[Exercise input]:
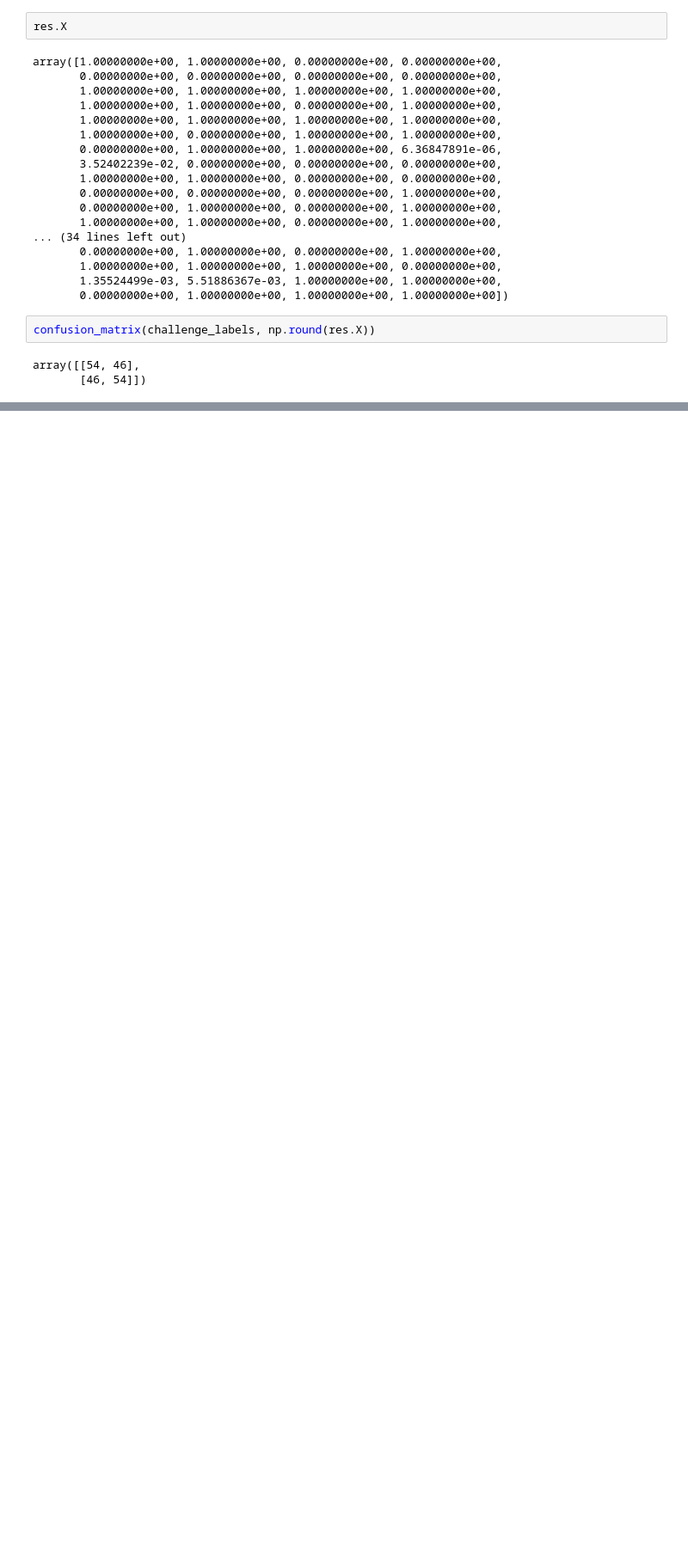
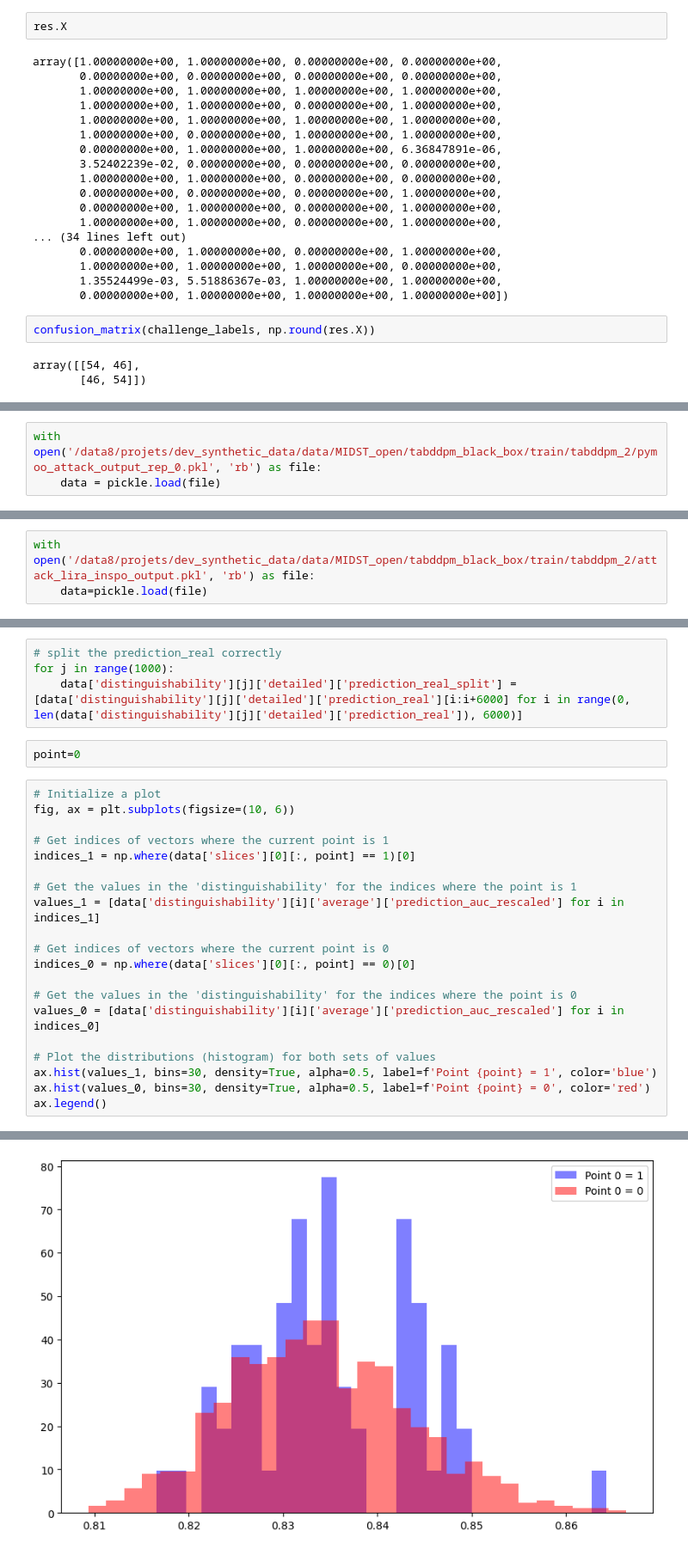
Before and after one commit to CRCHUM-CITADEL/ensemble-mia, a Jupyter notebook: notebooks/test_attack.ipynb, the cells around one changed output, grey strips where cells are left out. Shown at 86% size. Saved outputs shown, nothing was run; the diff lists cells and outputs as text; blank space fills up the shorter version.

```diff
--- a/notebooks/test_attack.ipynb
+++ b/notebooks/test_attack.ipynb
@@ -1019,0 +1073,3 @@ array([[54, 46],
+# %%
+with open('/data8/projets/dev_synthetic_data/data/MIDST_open/tabddpm_black_box/train/tabddpm_2/pymoo_attack_output_rep_0.pkl', 'rb') as file:
+    data = pickle.load(file)
@@ -1019,0 +1116,3 @@ array([[54, 46],
+# %%
+with open('/data8/projets/dev_synthetic_data/data/MIDST_open/tabddpm_black_box/train/tabddpm_2/attack_lira_inspo_output.pkl', 'rb') as file:
+    data=pickle.load(file)
@@ -1019,0 +1130,27 @@ array([[54, 46],
+# %%
+# split the prediction_real correctly
+for j in range(1000):
+    data['distinguishability'][j]['detailed']['prediction_real_split'] = [data['distinguishability'][j]['detailed']['prediction_real'][i:i+6000] for i in range(0, len(data['distinguishability'][j]['detailed']['prediction_real']), 6000)]
+# %%
+point=0
+# %%
+# Initialize a plot
+fig, ax = plt.subplots(figsize=(10, 6))
+
+# Get indices of vectors where the current point is 1
+indices_1 = np.where(data['slices'][0][:, point] == 1)[0]
+
+# Get the values in the 'distinguishability' for the indices where the point is 1
+values_1 = [data['distinguishability'][i]['average']['prediction_auc_rescaled'] for i in indices_1]
+
+# Get indices of vectors where the current point is 0
+indices_0 = np.where(data['slices'][0][:, point] == 0)[0]
+
+# Get the values in the 'distinguishability' for the indices where the point is 0
+values_0 = [data['distinguishability'][i]['average']['prediction_auc_rescaled'] for i in indices_0]
+
+# Plot the distributions (histogram) for both sets of values
+ax.hist(values_1, bins=30, density=True, alpha=0.5, label=f'Point {point} = 1', color='blue')
+ax.hist(values_0, bins=30, density=True, alpha=0.5, label=f'Point {point} = 0', color='red')
+ax.legend()
+# %% [output]
@@ -1019,0 +1158 @@ array([[54, 46],
+[figure, added]
```
Also changed, not shown: parts of 34 cells of this notebook, 3 other files.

[What you will do]:
Count lines above with the word "data". Give the number only.

[Response to the task]:
9